The team met again on the 4th April to plan the breakfast briefing and to consider what we needed to follow up with the Consultants. At this meeting Luci voiced his shift to a much more ambitious approach as he thought we should install solar panels to fill the unshaded roof of Blocks A and C. The rest of us very quickly agreed that, notwithstanding the Consultants’ recommendation to stick with Model 4 (solar panels and embedded network only), we wanted to get the Strata set up with battery storage and sufficient solar collection to be future-proofed for electric vehicles and against increasing power costs. We decided to ask the Consultants to prepare a further analysis of what became a Model 6 – panels + battery(ies) + EV ready + public EV charger.
We decided to invite the Lord Mayor, Clover Moore (see Appendix 3), the Federal Member, Tanya Plibersek and the State member, Jamie Parker to the breakfast. Neil was also to contact the local newspaper, the Inner West Courier.
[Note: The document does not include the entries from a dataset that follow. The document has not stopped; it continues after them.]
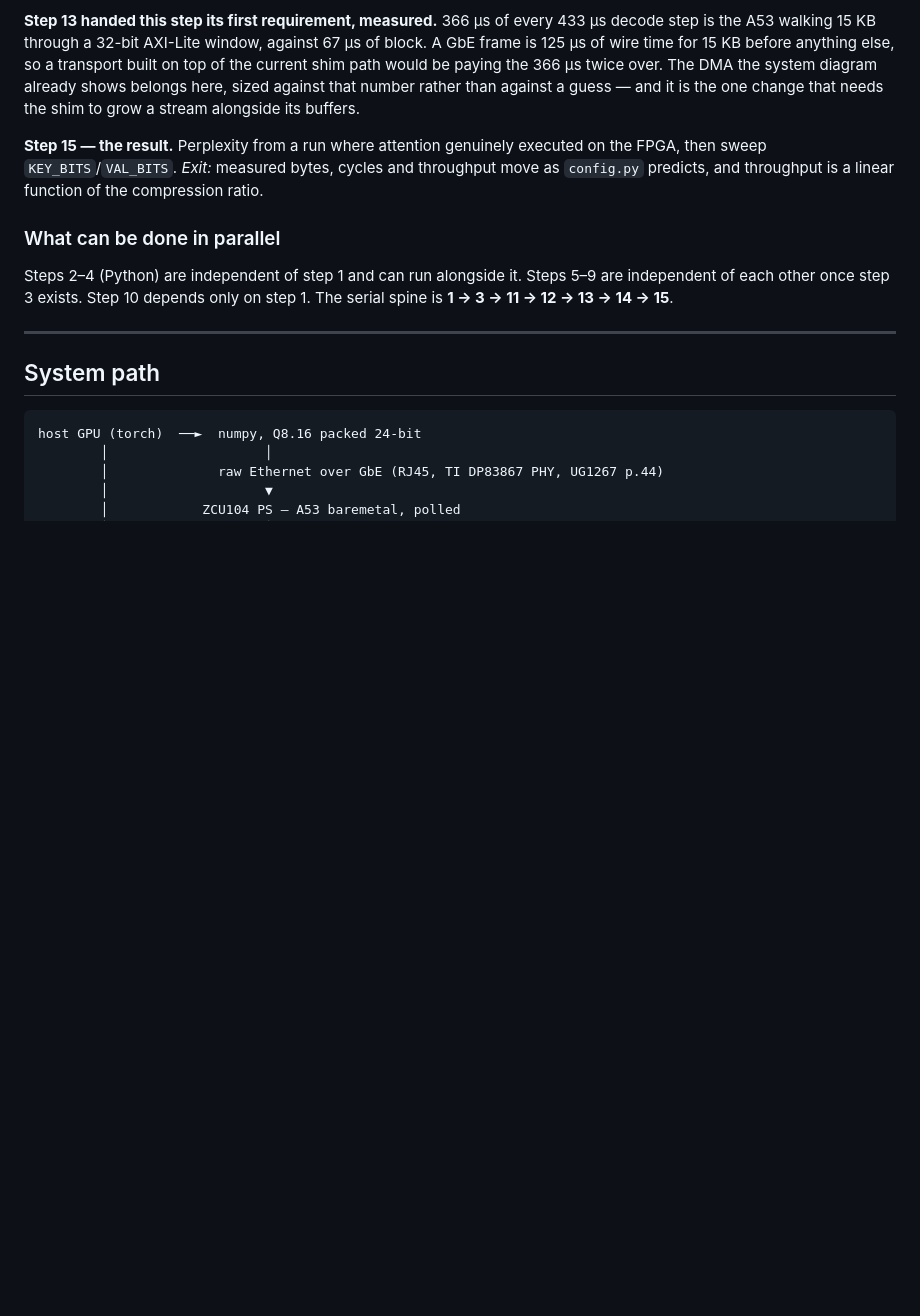
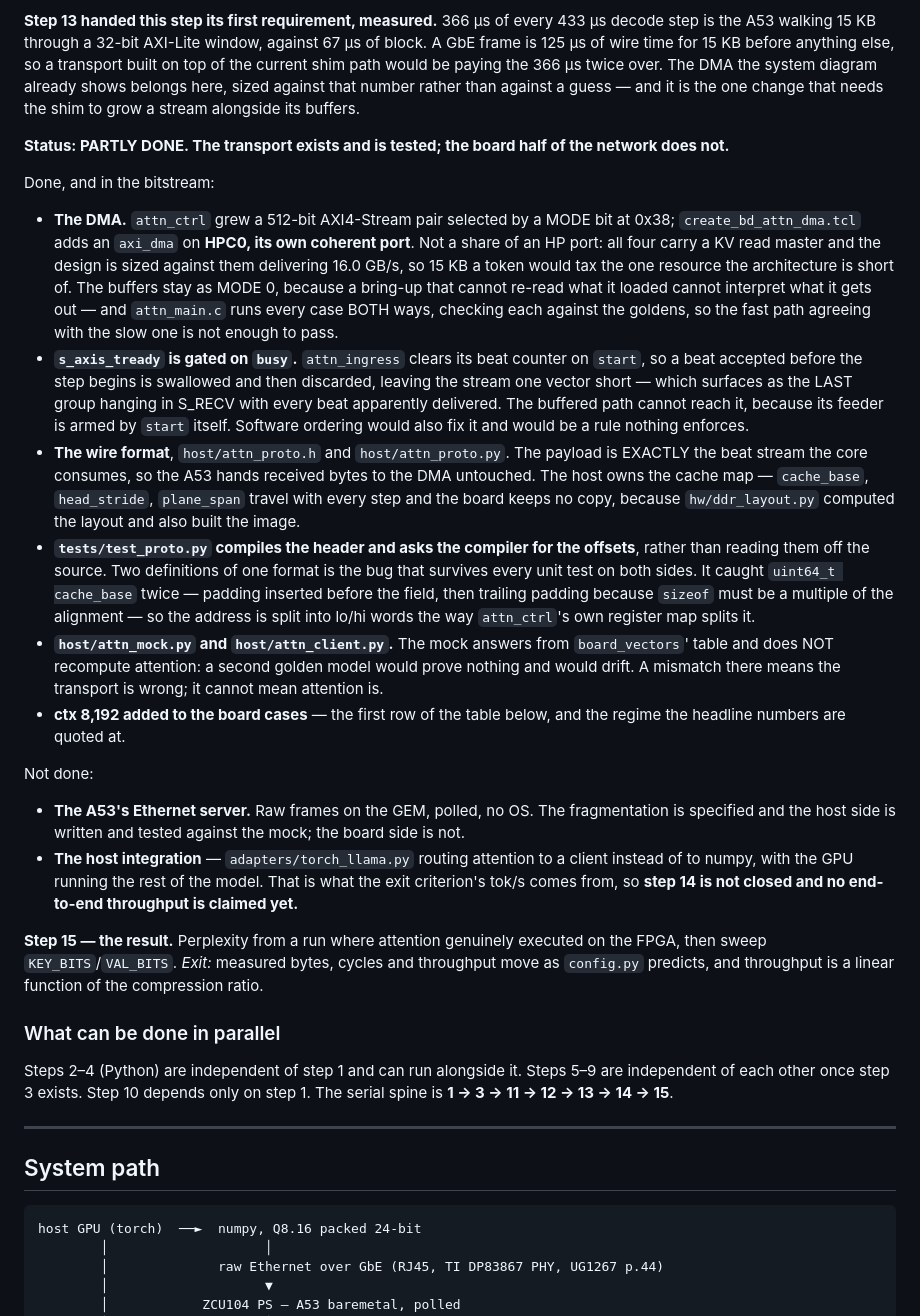
Before and after one commit to GaragaKarthikeya/INSITU, a Markdown page: plan.MD, the part around the change. Drawn GitHub-style; blank space fills up the shorter version.

Commit message:
Record step 14's progress, and what it does not yet include
Co-Authored-By: Claude Opus 5 <noreply@anthropic.com>
Claude-Session: https://claude.ai/code/session_011VX58UrAq2gJAkNTMBgyyL

```diff
--- a/plan.MD
+++ b/plan.MD
@@ -1486,6 +1486,57 @@ anything else, so a transport built on top of the current shim path would be
 paying the 366 µs twice over. The DMA the system diagram already shows belongs
 here, sized against that number rather than against a guess — and it is the
 one change that needs the shim to grow a stream alongside its buffers.
+
+**Status: PARTLY DONE. The transport exists and is tested; the board half of
+the network does not.**
+
+Done, and in the bitstream:
+
+- **The DMA.** `attn_ctrl` grew a 512-bit AXI4-Stream pair selected by a MODE
+  bit at 0x38; `create_bd_attn_dma.tcl` adds an `axi_dma` on **HPC0, its own
+  coherent port**. Not a share of an HP port: all four carry a KV read master
+  and the design is sized against them delivering 16.0 GB/s, so 15 KB a token
+  would tax the one resource the architecture is short of. The buffers stay as
+  MODE 0, because a bring-up that cannot re-read what it loaded cannot
+  interpret what it gets out — and `attn_main.c` runs every case BOTH ways,
+  checking each against the goldens, so the fast path agreeing with the slow
+  one is not enough to pass.
+- **`s_axis_tready` is gated on `busy`.** `attn_ingress` clears its beat
+  counter on `start`, so a beat accepted before the step begins is swallowed
+  and then discarded, leaving the stream one vector short — which surfaces as
+  the LAST group hanging in S_RECV with every beat apparently delivered. The
+  buffered path cannot reach it, because its feeder is armed by `start`
+  itself. Software ordering would also fix it and would be a rule nothing
+  enforces.
+- **The wire format**, `host/attn_proto.h` and `host/attn_proto.py`. The
+  payload is EXACTLY the beat stream the core consumes, so the A53 hands
+  received bytes to the DMA untouched. The host owns the cache map —
+  `cache_base`, `head_stride`, `plane_span` travel with every step and the
+  board keeps no copy, because `hw/ddr_layout.py` computed the layout and also
+  built the image.
+- **`tests/test_proto.py` compiles the header and asks the compiler for the
+  offsets**, rather than reading them off the source. Two definitions of one
+  format is the bug that survives every unit test on both sides. It caught
+  `uint64_t cache_base` twice — padding inserted before the field, then
+  trailing padding because `sizeof` must be a multiple of the alignment — so
+  the address is split into lo/hi words the way `attn_ctrl`'s own register map
+  splits it.
+- **`host/attn_mock.py` and `host/attn_client.py`.** The mock answers from
+  `board_vectors`' table and does NOT recompute attention: a second golden
+  model would prove nothing and would drift. A mismatch there means the
+  transport is wrong; it cannot mean attention is.
+- **ctx 8,192 added to the board cases** — the first row of the table below,
+  and the regime the headline numbers are quoted at.
+
+Not done:
+
+- **The A53's Ethernet server.** Raw frames on the GEM, polled, no OS. The
+  fragmentation is specified and the host side is written and tested against
+  the mock; the board side is not.
+- **The host integration** — `adapters/torch_llama.py` routing attention to a
+  client instead of to numpy, with the GPU running the rest of the model. That
+  is what the exit criterion's tok/s comes from, so **step 14 is not closed and
+  no end-to-end throughput is claimed yet.**
 
 **Step 15 — the result.** Perplexity from a run where attention genuinely
 executed on the FPGA, then sweep `KEY_BITS`/`VAL_BITS`.
```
Luci undertook to investigate having a BlackwattleSolar banner, tee shirts and caps made up. This was done and they were enthusiastically received on the breakfast morning. The Mayor and the Federal member apologised due to prior commitments but the State member accepted and joined us briefly.
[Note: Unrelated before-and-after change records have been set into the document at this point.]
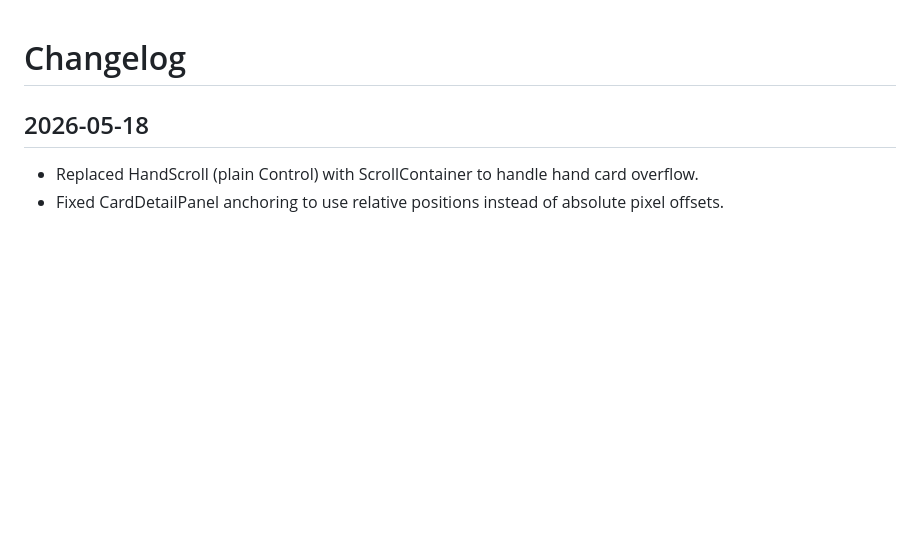
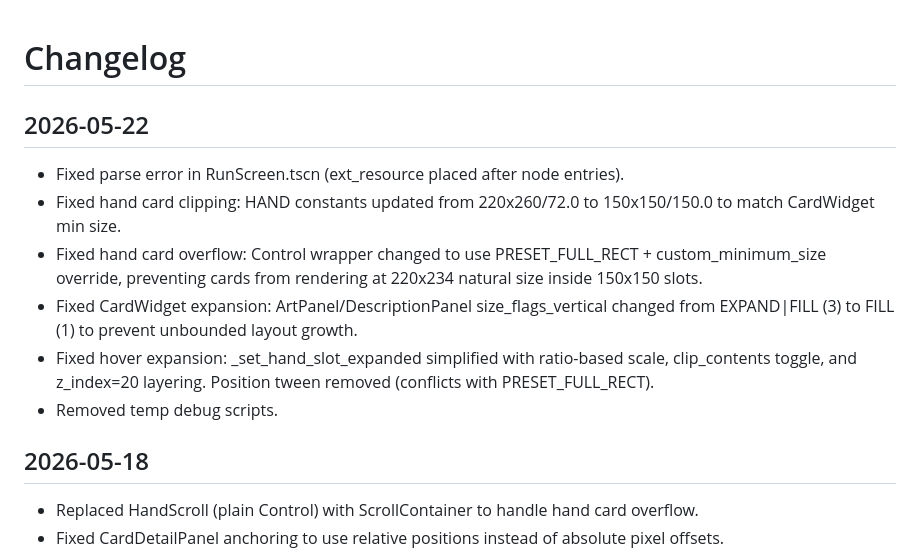
Before and after one commit to HHSGame/Nekopie, a Markdown page: CHANGELOG.md, the part around the change. Drawn GitHub-style; blank space fills up the shorter version.

Commit message:
docs: update CHANGELOG.md with hand card clipping fix details

```diff
--- a/CHANGELOG.md
+++ b/CHANGELOG.md
@@ -1,4 +1,12 @@
 # Changelog
+
+## 2026-05-22
+- Fixed parse error in RunScreen.tscn (ext_resource placed after node entries).
+- Fixed hand card clipping: HAND constants updated from 220x260/72.0 to 150x150/150.0 to match CardWidget min size.
+- Fixed hand card overflow: Control wrapper changed to use PRESET_FULL_RECT + custom_minimum_size override, preventing cards from rendering at 220x234 natural size inside 150x150 slots.
+- Fixed CardWidget expansion: ArtPanel/DescriptionPanel size_flags_vertical changed from EXPAND|FILL (3) to FILL (1) to prevent unbounded layout growth.
+- Fixed hover expansion: _set_hand_slot_expanded simplified with ratio-based scale, clip_contents toggle, and z_index=20 layering. Position tween removed (conflicts with PRESET_FULL_RECT).
+- Removed temp debug scripts.
 
 ## 2026-05-18
 - Replaced HandScroll (plain Control) with ScrollContainer to handle hand card overflow.
```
We had emailed owners twice and asked for RSVP’s. Slowly they came in so that we had had replies from everyone by the time the big morning arrived.
Meeting to brief Strata Executive Committee on 4th April
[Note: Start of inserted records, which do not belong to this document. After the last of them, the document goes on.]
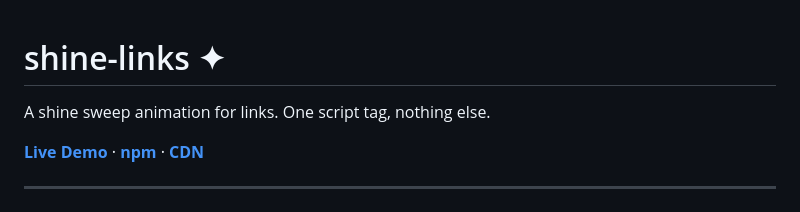
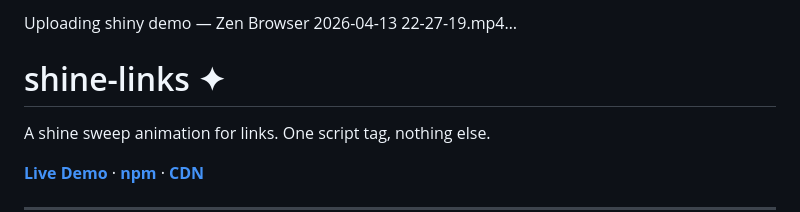
Before and after one commit to havishhexe/shiny, a Markdown page: readme.md, the part around the change. Rendered like a GitHub page.

```diff
--- a/readme.md
+++ b/readme.md
@@ -1,3 +1,7 @@
+
+
+Uploading shiny demo — Zen Browser 2026-04-13 22-27-19.mp4…
+
 # shine-links ✦
 
 A shine sweep animation for links. One script tag, nothing else.
```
All five of the Executive Committee were present (me, Peter, Barry, and Victoria with Geoff on Conference phone). The meeting was difficult but useful as they raised a number of tricky questions and I wished I had our collective wits to handle them. Their questions started with Geoff’s which was will he be able to do better with BlackwattleSolar than the 32% discount that AGL has just offered him on a 12 month contract to stop him from changing providers. In discussing this point that Luci has already raised we concluded that the discount figure probably only covered Geoff’s usage whereas our negotiated discount would also cover grid connection fees, etc. All of this made me realise that I need to be much clearer about the precise benefits for individual consumers (particularly including tenants), the owners (including improved capital value of their property), the Strata as a body, and the planet through reduced emissions.
Geoff went on to observe that, if we pursue the new ‘Proposed’ model there would be a $90K shortfall even with the best case grant of $80K from SCC meaning each owner would be looking at a levy of $5K to cover the cost. This led us to discover the difference between the figures that we have in the FAQ sheet and those in the new supplementary report from WattBlock. In fact, all three of our costings are way over those in the report, e.g., $74K c.f. 47, $160K c.f. 95, and $187K c.f. 150. This renders our 50 copies of the FAQ in need of amendment unless the higher figures include something I couldn’t recall. I didn’t attempt to argue for a substantial dip into our current Sinking Fund but I have checked and it stands at about $95K. Wrt our intended bid for a Demonstration Grant, Geoff wanted us to check with our Consultants as to the likely strength of our bid. I suggested that our understanding was that the Council are very keen to see much more action toward renewables from Strata bodies and, since we appear to be the first cab off the rank in this regard we have a pretty strong case. I read the Innovations section of Alex’s draft of our submission and they were suitably impressed.
They were questioning of the role and/or need for an Embedded Network Manager and wanted to know how much it would cost and why we or our Strata manager couldn’t carry out this role. I wasn’t sure whether part of the justification was due to a regulatory requirement; they couldn’t see why handling billing and customer management could be worthy of a separate role and associated cost. Peter even went so far as to suggest that there could be sufficient gain simply from an embedded network so that the solar component wouldn’t add enough gain to justify the cost. This of course ignores the value created by emissions reduction.
Victoria, who works during daylight hours wanted to know how we could ensure that she received some of the benefit from solar when she uses electricity in the evening. This raised the question of what process we would use to fairly distribute the savings generated by our network.
I concluded that the meeting was valuable for them as they were much more aware of the aspects to which they need to pay attention and for us as it exposed my own limitations in answering likely questions.